The first country McGaugh visited in the late 1960s was Vietnam, although it was not an vacation. At the time, he was among the thousands of young U.S. military members fighting overseas in the Vietnam War. He also spent time in Thailand on a brief getaway while in the service. A few years later, he backpacked through Europe with a group of buddies, which really planted his desire to see the entire world.

McGaugh always traveled light and — with every stamp on his passport — he also made sure to pick up the occasional souvenir from his travels. His collection includes a jaguar mask from the Caribbean country of Dominica, a chess set from Mexico, a wine holder from Costa Rica, a box of cereal called “Sheddies” from Wales and Scotland, and a box of laundry detergent from Kyrgyzstan.

The Grosse Pointe teacher also has collected an assortment of hats and shirts from the countries he has visited. But that’s not all. McGaugh has a hodgepodge of unused airplane barf bags he’s brought home from his travels, which he often showed to his middle school students through the years.

Most of the time, McGaugh traveled solo. He also met with tourists groups and saw the sites with his wife, Monica, and sons, Eric, 21, and Jason, 14. Monica has visited 63 countries, Eric has set foot in 39 countries, and Jason has been in 14 countries.

“I just like seeing what it’s like outside of the community, the state and the country,” Eric McGaugh said. “I like to see the different cultures. I think my favorite was the safari in Kenya.

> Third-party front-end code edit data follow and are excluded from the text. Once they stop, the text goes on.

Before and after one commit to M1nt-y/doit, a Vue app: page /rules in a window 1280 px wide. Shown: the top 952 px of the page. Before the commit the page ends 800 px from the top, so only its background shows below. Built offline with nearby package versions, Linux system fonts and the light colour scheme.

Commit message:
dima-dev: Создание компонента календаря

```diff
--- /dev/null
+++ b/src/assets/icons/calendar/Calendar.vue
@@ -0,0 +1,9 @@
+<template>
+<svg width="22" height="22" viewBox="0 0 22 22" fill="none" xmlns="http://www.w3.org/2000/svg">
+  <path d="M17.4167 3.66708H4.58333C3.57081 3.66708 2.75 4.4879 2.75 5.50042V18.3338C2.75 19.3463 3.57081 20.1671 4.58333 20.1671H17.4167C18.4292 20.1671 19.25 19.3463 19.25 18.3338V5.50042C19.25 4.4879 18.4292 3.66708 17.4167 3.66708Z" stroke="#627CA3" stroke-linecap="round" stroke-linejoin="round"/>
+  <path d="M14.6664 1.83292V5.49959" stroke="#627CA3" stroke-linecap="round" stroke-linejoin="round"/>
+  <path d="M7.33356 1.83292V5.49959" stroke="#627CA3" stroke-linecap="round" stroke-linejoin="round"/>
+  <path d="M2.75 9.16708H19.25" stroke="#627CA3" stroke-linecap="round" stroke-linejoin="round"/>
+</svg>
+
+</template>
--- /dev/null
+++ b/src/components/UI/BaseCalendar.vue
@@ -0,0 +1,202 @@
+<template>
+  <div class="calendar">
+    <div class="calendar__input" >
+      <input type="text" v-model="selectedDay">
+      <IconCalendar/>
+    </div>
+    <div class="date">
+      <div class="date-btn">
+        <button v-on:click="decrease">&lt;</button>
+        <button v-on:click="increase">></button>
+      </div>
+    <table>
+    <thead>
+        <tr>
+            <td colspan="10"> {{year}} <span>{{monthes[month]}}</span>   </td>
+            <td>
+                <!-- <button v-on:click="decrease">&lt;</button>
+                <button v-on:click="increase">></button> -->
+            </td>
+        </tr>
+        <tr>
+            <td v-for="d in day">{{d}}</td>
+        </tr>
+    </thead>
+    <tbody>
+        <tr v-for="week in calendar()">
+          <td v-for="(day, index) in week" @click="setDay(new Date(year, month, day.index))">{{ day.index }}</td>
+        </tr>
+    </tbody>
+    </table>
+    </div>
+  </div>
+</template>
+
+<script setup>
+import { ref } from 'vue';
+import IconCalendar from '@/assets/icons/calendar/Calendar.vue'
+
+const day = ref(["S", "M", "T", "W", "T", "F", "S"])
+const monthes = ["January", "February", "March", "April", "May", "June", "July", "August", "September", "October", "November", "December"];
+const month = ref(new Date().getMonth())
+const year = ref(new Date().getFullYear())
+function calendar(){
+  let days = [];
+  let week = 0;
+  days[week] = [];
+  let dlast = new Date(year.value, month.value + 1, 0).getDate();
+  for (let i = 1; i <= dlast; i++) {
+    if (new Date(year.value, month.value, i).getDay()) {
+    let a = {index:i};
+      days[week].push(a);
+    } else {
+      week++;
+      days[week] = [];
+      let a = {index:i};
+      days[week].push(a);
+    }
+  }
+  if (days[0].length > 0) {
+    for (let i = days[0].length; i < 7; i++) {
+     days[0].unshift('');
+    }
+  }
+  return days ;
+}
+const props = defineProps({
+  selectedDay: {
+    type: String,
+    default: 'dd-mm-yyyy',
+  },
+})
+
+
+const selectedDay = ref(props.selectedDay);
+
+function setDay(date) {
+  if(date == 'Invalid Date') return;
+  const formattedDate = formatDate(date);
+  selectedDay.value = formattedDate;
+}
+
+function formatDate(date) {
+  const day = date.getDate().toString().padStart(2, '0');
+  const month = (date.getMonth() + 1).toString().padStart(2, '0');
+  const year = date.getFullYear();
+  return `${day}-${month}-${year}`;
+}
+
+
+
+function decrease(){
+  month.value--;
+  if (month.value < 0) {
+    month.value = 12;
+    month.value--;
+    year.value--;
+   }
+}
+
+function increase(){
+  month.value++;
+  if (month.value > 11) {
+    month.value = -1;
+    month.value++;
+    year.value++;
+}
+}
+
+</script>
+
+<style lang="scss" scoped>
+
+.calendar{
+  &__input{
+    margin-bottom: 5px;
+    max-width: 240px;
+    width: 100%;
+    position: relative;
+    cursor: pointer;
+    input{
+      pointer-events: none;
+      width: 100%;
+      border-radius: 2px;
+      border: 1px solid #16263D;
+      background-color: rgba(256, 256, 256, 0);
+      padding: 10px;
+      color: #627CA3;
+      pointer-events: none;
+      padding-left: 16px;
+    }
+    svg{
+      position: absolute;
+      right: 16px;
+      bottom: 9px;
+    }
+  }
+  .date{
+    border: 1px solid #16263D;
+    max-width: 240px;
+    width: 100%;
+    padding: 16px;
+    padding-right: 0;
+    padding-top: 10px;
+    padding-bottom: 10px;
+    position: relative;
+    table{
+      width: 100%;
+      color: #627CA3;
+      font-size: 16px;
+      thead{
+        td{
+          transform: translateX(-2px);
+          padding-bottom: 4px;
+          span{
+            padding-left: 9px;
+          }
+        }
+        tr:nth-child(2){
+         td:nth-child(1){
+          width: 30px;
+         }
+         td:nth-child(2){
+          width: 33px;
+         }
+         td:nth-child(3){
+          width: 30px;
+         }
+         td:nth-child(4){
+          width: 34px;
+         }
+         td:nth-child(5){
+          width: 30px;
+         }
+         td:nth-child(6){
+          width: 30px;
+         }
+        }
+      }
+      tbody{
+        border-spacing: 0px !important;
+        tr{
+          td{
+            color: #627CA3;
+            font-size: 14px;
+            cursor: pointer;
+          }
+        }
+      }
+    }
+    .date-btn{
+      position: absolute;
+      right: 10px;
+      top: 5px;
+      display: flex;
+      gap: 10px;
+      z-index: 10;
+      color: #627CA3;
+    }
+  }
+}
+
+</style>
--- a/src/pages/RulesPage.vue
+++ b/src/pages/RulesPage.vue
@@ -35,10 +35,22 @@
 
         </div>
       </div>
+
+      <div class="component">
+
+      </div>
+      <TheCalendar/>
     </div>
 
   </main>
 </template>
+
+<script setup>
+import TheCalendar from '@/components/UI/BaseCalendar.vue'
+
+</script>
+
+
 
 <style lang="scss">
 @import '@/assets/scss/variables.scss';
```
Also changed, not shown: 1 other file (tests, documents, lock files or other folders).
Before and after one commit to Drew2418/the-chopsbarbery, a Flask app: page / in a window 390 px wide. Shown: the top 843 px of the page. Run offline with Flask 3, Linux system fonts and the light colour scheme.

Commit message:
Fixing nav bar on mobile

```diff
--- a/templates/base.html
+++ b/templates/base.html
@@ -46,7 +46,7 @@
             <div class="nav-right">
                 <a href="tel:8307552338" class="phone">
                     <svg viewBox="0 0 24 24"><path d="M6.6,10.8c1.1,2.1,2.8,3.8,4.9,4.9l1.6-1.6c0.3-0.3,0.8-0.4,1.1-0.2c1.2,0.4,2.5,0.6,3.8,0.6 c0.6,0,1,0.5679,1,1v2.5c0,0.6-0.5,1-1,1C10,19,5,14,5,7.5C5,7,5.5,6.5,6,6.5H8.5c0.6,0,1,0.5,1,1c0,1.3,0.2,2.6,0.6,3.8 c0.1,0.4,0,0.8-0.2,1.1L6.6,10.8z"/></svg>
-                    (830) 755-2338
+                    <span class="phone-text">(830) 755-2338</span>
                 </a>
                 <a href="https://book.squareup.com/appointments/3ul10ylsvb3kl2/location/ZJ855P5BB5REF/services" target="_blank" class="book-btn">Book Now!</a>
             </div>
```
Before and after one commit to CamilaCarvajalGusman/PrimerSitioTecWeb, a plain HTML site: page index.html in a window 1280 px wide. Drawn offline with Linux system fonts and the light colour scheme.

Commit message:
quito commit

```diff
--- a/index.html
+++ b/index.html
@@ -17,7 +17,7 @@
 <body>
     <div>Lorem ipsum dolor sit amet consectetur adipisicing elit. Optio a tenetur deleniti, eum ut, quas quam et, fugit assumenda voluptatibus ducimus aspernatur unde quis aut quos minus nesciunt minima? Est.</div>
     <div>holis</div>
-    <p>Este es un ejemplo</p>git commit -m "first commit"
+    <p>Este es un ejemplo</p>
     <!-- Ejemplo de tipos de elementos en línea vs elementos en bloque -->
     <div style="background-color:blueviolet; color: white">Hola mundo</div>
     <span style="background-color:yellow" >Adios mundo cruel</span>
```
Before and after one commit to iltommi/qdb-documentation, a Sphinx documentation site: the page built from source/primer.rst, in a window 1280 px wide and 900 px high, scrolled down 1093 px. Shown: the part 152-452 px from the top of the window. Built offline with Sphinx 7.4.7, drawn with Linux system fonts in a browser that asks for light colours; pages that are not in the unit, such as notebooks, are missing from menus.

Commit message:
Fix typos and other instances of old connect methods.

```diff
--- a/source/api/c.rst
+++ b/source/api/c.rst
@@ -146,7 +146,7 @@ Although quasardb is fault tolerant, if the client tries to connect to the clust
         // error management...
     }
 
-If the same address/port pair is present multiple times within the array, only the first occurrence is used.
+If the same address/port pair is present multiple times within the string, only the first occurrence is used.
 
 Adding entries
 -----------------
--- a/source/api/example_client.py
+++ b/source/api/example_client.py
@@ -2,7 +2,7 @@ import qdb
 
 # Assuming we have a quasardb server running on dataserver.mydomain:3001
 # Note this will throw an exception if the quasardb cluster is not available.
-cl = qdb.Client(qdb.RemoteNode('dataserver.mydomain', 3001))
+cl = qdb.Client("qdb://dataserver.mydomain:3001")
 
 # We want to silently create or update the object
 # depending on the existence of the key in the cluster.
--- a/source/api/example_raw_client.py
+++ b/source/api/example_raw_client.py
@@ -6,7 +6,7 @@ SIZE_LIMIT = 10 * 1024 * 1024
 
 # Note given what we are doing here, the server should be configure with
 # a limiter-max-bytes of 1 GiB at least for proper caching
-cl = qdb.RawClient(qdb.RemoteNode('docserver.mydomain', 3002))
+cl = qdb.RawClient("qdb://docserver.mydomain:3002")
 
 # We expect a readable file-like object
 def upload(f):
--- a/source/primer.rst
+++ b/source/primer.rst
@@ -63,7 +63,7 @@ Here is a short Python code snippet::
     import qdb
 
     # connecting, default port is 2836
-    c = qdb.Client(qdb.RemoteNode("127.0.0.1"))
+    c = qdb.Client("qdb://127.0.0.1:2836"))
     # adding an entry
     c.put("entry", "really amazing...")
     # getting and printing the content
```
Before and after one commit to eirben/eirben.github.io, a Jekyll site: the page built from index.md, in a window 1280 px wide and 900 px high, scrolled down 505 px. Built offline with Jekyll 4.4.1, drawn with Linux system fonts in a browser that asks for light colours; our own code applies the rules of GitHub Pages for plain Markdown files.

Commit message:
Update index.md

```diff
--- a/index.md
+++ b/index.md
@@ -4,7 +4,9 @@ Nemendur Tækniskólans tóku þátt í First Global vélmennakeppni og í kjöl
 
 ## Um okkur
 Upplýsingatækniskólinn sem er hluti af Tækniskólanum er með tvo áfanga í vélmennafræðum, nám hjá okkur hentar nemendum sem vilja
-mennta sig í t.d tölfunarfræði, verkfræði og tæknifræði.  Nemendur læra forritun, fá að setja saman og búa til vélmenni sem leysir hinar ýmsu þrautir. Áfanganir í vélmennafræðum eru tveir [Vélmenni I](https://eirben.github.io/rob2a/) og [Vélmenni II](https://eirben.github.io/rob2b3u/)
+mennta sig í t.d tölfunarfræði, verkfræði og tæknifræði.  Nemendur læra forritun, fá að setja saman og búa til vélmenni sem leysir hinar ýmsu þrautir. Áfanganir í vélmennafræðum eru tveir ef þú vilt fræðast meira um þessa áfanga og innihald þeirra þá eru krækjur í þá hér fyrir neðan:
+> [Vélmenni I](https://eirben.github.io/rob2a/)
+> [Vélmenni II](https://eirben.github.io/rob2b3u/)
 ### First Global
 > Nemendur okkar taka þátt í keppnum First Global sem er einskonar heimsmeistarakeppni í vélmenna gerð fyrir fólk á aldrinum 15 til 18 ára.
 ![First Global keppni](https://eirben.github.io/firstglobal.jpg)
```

We were there for the wildebeest migration.”

McGaugh said he couldn’t have done all his travels without the support of Monica.

“She’s put up with all this nonsense with me,” he joked. “I am deeply indebted to her for all this.”

McGaugh primarily traveled during the summer months and even during Christmas and Easter breaks from school. McGaugh saved money by lodging in places other than hotels.

“You name it, I’ve slept it. Park benches, upon fields, youth hostels, tents, anything to save a few bucks.”

And while some people would eat their way around the world by trying new and exotic meals, food didn’t appeal to McGaugh so much.

“I was always on a budget on a teacher’s salary. I would skip meals.”

Every summer, he said, he would return home an average of 12 pounds lighter. Others have kept up with McGaugh’s expeditions. When the educator runs into former students or members of the community, they usually ask the same general question.

“How many countries now?”

He can now say all of them.